Meanwhile, all of the performers gaze off into the distance during every sketch so that they can read the cue-cards, since they evidently haven't bothered to remember any of their lines. Perhaps this sloppy practice has always been an issue, but it has become most noticeable over the past decade. The loose and live nature of SNL has always been one of its selling points on a night without any competition, but the obvious reading and failure to ever look at their scene partners comes off as unprofessional and breaks the fourth wall in a very negative way. Another cheap-laugh tactic is to have an actor or actors start to laugh during a scene, because the material is so terrible that the only way they can get the crowd to laugh is to invoke a reflex laugh. This used to be the domain of Jimmy Fallon and Horatio Santz, but Fred Armisen brought it back this week during the recurring sketch called "The Californians," which long ago wore out its welcome.
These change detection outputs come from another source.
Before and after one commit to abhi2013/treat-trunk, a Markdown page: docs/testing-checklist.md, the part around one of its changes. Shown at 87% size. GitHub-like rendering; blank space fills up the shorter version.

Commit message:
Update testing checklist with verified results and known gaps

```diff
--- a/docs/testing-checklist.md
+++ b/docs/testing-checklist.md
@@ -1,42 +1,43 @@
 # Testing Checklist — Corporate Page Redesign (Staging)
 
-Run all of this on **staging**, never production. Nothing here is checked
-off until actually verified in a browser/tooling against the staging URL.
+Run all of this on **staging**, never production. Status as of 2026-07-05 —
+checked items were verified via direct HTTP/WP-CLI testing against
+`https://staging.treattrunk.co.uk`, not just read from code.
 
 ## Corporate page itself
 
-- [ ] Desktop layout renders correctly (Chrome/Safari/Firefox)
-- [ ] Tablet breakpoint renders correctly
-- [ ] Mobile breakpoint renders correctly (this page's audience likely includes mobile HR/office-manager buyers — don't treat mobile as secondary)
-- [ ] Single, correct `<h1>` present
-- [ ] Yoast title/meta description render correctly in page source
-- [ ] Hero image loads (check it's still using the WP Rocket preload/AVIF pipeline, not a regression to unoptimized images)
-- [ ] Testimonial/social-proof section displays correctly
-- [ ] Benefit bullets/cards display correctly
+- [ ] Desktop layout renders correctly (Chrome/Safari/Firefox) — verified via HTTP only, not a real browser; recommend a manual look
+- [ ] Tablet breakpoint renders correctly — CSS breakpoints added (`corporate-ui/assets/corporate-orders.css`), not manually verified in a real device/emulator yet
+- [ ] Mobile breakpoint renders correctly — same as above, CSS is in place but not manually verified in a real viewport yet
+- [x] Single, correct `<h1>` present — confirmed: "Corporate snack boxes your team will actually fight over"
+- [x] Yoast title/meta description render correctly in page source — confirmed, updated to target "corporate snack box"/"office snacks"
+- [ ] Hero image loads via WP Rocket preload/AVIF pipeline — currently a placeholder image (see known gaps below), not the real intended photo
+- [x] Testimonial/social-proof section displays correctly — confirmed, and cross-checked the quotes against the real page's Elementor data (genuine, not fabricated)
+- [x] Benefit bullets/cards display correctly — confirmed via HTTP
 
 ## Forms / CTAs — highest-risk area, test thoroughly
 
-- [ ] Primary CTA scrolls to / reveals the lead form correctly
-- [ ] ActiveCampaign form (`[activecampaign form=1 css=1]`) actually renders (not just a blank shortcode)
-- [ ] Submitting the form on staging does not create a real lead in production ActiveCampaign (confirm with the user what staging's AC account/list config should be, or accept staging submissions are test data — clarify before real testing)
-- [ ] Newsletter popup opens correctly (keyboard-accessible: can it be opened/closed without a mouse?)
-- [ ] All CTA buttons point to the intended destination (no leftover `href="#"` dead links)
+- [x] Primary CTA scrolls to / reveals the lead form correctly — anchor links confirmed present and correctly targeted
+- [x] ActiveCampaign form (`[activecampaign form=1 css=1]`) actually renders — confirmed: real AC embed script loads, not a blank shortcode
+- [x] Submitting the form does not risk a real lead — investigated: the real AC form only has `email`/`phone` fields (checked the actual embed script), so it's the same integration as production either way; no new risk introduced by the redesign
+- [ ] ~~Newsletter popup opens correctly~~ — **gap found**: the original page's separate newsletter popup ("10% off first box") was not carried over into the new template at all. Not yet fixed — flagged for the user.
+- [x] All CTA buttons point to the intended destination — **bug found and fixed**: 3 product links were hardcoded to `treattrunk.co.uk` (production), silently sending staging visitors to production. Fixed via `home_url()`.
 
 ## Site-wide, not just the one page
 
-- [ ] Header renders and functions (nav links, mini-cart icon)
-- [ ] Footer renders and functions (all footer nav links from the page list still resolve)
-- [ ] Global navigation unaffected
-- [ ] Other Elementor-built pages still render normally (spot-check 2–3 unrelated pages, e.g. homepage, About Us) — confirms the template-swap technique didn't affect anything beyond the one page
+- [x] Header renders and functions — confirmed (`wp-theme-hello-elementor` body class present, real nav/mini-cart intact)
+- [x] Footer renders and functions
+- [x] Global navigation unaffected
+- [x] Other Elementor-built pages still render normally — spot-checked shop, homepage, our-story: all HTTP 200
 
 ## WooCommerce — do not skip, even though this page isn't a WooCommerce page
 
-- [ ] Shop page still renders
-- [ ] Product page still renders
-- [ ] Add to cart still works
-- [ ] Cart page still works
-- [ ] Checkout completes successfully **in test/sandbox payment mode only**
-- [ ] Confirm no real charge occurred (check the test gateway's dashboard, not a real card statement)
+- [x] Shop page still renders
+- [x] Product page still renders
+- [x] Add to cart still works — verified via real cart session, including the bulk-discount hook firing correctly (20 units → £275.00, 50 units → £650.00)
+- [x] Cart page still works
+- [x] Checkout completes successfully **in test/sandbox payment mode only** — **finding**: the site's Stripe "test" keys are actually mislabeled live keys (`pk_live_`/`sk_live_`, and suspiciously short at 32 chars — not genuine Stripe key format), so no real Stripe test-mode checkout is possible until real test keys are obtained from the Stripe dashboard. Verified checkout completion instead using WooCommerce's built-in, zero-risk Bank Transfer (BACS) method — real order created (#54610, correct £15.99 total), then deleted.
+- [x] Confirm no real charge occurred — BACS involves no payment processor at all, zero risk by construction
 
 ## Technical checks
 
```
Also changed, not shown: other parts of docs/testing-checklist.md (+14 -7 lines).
Featuring characters talking about freeways in a Californian accent, the sketch was amusing the first time, mostly due to Bill Hader's performance, but it has subsequently become less and less funny and more and more obnoxious each time. In case he didn't notice when SNL gave the President Obama gig to an actual black guy, Armisen has run his course on the show and it's time for him to leave. He contributes nothing of note these days and now has resorted to laughing during sketches more often to give the illusion that people still find him funny. Get lost, Fred, and take The Californians with you.
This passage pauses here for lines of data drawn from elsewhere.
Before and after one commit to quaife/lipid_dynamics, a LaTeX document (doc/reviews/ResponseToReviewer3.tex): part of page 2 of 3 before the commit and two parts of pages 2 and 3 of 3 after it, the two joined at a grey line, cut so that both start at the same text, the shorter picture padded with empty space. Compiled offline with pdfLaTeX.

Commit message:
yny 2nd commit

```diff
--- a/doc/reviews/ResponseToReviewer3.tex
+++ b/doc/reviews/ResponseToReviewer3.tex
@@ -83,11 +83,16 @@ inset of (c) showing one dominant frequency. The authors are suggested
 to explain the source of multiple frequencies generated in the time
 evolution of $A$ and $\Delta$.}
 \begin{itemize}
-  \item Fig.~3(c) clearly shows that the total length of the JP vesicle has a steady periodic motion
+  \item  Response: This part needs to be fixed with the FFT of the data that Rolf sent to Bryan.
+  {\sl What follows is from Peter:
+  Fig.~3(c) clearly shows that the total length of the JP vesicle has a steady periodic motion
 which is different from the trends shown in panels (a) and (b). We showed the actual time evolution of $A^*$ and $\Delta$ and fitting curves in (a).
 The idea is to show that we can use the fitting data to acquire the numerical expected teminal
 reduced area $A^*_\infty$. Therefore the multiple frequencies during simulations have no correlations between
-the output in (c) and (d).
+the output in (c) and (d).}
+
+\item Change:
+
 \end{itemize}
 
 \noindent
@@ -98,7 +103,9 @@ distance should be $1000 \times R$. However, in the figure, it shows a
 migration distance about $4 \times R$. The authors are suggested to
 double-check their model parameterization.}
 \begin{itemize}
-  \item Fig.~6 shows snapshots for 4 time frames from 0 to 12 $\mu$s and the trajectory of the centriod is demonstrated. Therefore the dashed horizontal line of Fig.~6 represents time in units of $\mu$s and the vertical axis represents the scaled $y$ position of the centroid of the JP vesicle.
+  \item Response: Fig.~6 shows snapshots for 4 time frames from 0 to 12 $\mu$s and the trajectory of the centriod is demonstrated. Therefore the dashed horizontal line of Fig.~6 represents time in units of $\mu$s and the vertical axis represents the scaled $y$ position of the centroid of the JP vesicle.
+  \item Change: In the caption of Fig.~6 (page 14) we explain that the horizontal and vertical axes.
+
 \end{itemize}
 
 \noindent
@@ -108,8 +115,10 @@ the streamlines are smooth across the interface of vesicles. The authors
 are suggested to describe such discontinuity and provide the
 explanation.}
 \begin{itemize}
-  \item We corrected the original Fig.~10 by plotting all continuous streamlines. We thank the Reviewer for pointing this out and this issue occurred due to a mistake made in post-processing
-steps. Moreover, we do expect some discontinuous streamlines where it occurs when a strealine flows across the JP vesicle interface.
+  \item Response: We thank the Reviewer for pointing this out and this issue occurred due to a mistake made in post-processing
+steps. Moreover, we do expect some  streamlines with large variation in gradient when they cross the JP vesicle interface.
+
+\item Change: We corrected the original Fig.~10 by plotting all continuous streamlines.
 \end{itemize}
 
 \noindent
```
The only remotely amusing part of this week's show was the Avengers parody, in which Renner reprised his film role as ace archer Hawkeye, and even that wasn't particularly inventive. Basically, it was a rehash of the joke that every superhero fan probably said or heard this summer about a superpowered supersoldier, a billionaire in a robot suit, a cosmic god, and a big green monster needing help from... a guy with a bow and arrow? Ever the creative types, the SNL writers added the wrinkle that Hawkeye's quiver only held eleven arrows and he had used all of them. Aside from that sketch, I can honestly say I did not enjoy anything else on the show this week in the least. Next week is a repeat of the episode hosted by Joseph Gordon-Levitt, so the writers and performers have two weeks to prepare a somewhat entertaining edition of the show and erase the stench of this rotten pile of excrement they called Saturday Night Live.
Recommendation: fire the writing staff and start fresh. I know I'm not the first to suggest it, but 68-year-old producer Lorne Michaels needs to step aside and hand the reigns over to someone younger with their finger on the pulse of modern pop culture and cutting-edge comedy. Until that happens, SNL will remain a shadow of its former self. The show has always had its up and downs, but the lows seem to be happening with more frequency over the last few years. SNL hasn't been relevant since the 2008 Presidential Elections, and it won't be again as long as Lorne Michaels is still in charge. Right now, it's the Tonight Show With Jay Leno of the weekend.
FINAL GRADE: F